** Opening Entries supplied block **
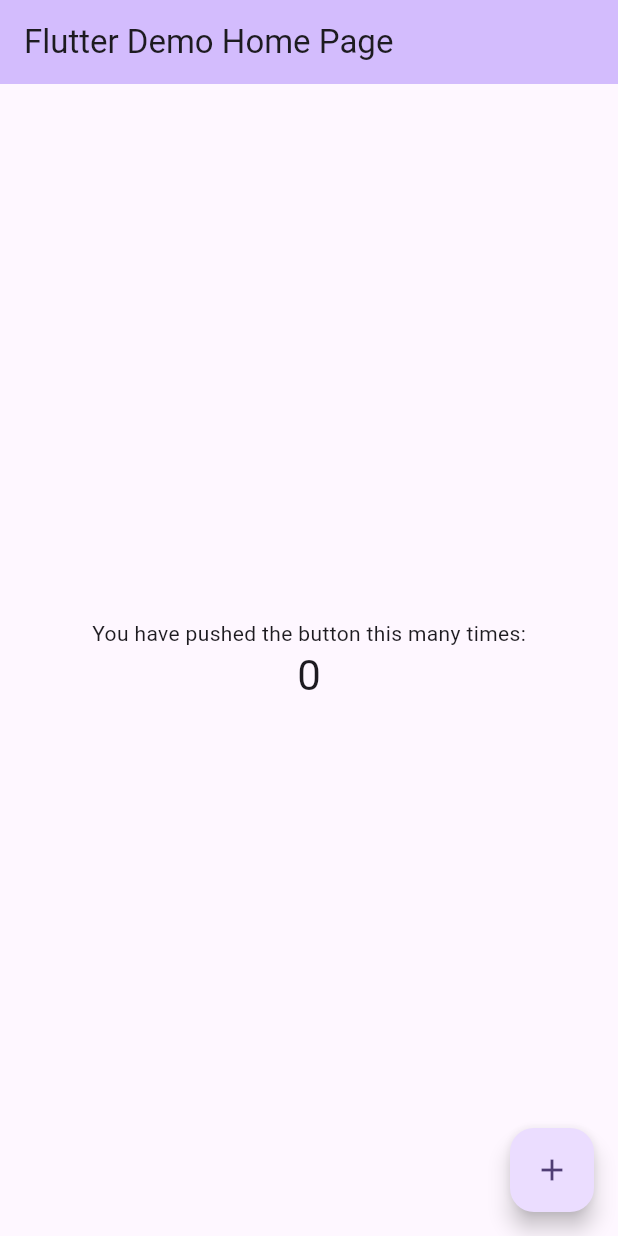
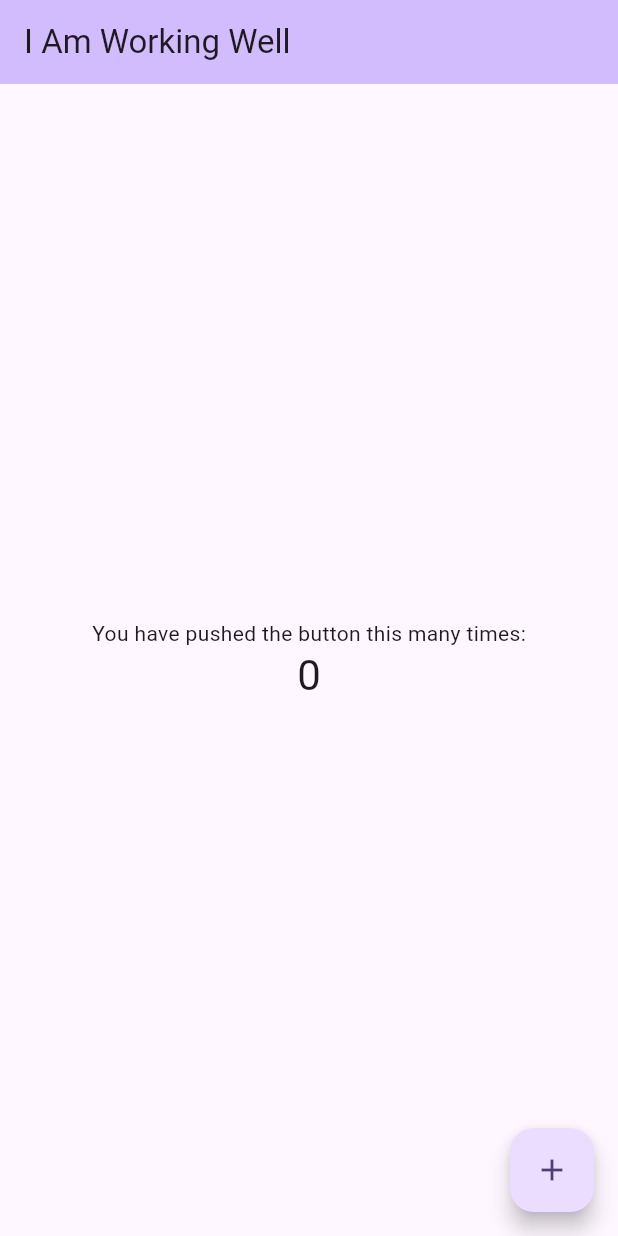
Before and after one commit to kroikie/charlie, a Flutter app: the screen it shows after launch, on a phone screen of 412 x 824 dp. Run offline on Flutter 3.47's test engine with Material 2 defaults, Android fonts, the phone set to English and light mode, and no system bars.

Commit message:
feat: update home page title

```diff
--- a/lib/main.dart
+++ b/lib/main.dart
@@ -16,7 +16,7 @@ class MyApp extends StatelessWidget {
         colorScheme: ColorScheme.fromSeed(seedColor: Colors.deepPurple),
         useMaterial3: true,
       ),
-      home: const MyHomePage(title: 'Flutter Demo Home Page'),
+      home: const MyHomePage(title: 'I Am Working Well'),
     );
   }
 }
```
** Closing Entries supplied block **
** Opening Entries supplied block **
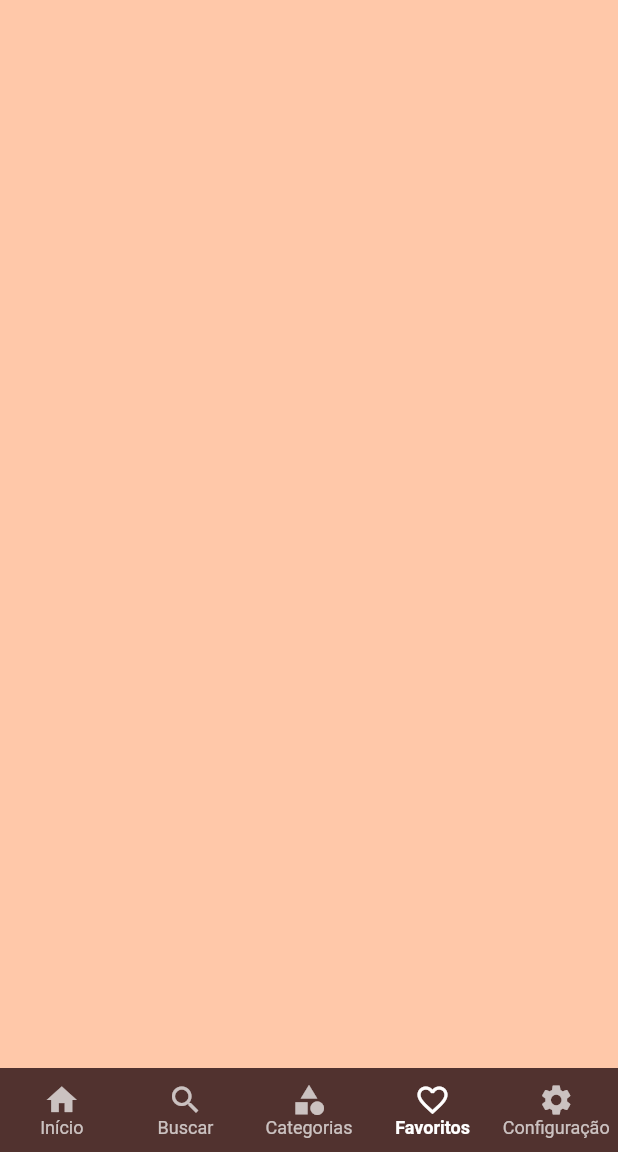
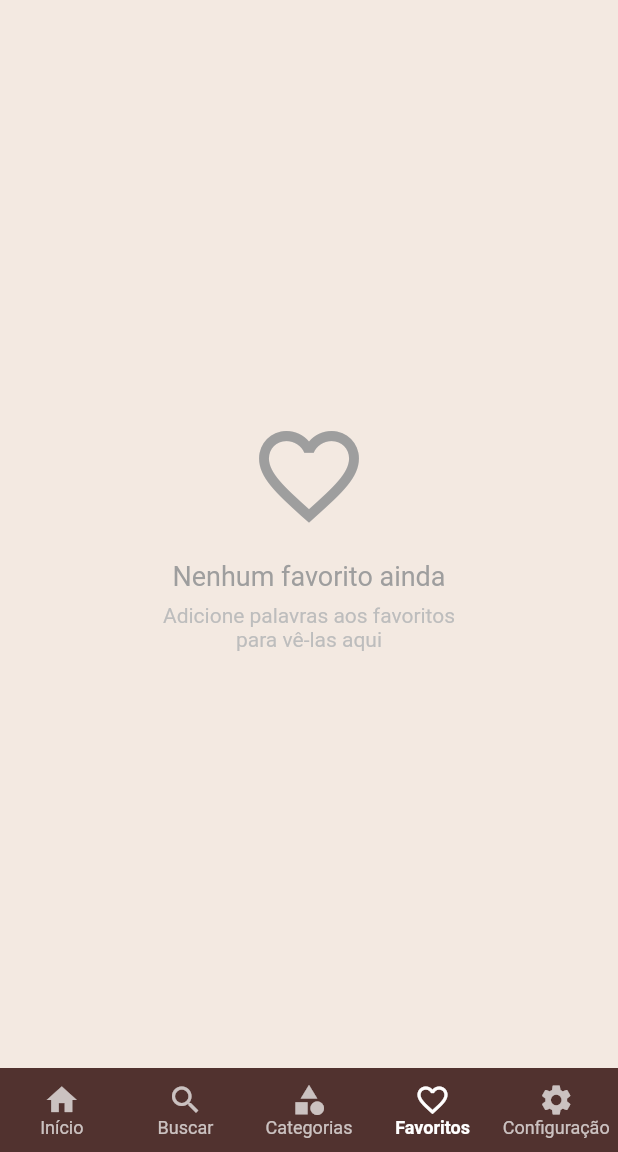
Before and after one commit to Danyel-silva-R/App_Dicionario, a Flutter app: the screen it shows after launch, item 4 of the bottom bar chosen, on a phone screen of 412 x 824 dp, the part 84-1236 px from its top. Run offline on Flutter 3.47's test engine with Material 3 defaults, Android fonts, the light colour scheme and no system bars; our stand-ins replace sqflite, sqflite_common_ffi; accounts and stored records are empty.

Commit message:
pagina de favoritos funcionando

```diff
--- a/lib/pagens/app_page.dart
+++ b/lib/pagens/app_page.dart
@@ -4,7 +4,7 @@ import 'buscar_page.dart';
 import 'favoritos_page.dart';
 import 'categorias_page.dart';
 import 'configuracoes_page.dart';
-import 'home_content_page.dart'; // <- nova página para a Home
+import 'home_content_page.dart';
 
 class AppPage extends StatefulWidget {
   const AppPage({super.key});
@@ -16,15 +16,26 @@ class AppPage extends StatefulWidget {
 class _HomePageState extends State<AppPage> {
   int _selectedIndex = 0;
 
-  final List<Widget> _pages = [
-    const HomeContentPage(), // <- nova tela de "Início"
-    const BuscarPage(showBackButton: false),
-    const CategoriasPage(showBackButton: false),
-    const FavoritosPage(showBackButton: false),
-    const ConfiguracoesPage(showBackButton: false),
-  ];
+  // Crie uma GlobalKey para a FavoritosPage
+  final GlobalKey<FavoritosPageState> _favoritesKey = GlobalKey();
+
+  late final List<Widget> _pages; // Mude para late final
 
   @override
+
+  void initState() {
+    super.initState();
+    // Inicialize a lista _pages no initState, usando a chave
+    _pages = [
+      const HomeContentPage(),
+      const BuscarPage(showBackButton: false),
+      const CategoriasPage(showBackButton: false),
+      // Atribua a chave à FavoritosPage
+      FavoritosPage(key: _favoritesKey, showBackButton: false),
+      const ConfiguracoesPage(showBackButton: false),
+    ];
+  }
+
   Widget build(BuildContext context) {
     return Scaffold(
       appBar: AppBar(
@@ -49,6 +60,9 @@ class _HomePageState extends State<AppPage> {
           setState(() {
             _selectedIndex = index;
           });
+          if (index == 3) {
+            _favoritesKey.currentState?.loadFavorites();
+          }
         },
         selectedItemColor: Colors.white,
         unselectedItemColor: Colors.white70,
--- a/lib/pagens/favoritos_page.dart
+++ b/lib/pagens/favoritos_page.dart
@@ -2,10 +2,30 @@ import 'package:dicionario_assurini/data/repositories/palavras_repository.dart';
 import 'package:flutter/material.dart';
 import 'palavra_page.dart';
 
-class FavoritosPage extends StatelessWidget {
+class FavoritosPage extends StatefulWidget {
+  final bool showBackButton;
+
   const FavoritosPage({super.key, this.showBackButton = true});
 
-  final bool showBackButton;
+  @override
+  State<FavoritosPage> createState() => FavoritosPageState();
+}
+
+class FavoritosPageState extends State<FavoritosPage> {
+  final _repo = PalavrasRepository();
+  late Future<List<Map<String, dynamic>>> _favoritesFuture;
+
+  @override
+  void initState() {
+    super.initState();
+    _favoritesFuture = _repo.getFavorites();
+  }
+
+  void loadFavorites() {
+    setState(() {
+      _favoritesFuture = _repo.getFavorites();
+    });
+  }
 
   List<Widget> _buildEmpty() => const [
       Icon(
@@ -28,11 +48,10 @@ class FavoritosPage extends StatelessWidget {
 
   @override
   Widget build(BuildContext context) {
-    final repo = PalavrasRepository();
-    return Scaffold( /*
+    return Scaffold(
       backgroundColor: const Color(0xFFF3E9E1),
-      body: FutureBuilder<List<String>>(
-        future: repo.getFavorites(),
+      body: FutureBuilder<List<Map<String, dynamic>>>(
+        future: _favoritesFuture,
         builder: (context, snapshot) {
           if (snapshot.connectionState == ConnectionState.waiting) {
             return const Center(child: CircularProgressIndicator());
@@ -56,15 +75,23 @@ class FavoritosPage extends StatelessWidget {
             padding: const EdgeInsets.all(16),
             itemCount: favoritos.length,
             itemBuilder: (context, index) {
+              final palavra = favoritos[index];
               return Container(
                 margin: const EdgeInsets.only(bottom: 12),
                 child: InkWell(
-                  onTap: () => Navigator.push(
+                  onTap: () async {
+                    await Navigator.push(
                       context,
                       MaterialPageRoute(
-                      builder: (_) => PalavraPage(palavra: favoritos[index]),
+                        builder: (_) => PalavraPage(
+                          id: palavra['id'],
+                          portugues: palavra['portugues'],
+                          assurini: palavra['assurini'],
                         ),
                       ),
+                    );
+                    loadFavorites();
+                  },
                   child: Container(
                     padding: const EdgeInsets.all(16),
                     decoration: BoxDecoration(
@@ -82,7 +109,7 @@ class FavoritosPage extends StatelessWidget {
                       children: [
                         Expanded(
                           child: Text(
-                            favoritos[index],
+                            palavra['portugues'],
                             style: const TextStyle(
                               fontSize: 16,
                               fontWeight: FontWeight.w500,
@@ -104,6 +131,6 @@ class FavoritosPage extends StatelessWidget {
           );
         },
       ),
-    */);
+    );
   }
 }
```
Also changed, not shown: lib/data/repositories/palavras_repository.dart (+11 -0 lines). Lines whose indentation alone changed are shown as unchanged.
** Closing Entries supplied block **
** Opening Entries supplied block **
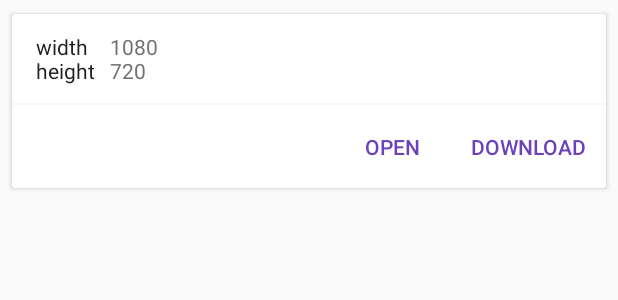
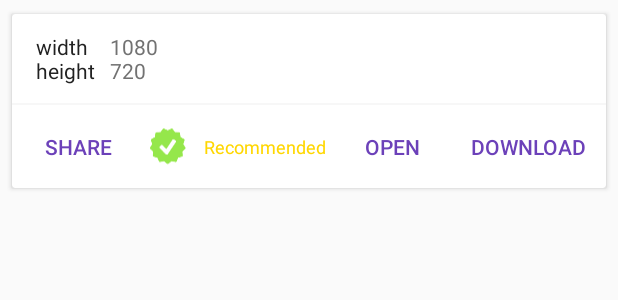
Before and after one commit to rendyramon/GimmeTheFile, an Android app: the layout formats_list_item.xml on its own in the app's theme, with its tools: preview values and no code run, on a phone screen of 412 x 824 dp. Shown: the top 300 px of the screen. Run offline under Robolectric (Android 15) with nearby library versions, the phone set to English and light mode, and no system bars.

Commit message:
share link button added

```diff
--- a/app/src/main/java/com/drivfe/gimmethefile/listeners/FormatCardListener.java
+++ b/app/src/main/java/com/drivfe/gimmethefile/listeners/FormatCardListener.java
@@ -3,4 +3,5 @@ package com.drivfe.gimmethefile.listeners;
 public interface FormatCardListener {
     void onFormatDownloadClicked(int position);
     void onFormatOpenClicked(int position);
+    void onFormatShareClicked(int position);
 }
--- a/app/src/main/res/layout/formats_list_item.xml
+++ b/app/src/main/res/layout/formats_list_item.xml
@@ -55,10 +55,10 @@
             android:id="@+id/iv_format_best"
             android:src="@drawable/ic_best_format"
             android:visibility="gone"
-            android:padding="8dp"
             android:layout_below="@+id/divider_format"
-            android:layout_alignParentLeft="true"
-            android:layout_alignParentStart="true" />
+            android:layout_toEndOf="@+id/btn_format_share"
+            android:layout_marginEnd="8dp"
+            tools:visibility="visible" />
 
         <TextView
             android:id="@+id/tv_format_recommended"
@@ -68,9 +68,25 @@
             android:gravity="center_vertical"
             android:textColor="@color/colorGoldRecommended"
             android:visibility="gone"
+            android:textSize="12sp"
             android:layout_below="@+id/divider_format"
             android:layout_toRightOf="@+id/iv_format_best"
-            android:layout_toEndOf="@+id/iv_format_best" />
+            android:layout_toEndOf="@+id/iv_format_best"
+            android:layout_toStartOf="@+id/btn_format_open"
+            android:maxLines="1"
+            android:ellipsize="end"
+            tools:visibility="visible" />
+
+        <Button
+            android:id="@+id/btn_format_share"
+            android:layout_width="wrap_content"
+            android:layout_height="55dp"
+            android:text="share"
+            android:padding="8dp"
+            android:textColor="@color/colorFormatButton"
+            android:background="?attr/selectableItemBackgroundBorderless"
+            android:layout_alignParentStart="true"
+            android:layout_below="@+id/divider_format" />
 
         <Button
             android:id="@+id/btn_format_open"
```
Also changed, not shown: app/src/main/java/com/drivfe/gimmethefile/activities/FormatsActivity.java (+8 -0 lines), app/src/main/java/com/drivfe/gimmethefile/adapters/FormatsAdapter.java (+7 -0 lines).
** Closing Entries supplied block **
Look at the records above. Copy every line where the string "PalavraPage" occurs.

-                      builder: (_) => PalavraPage(palavra: favoritos[index]),
+                        builder: (_) => PalavraPage(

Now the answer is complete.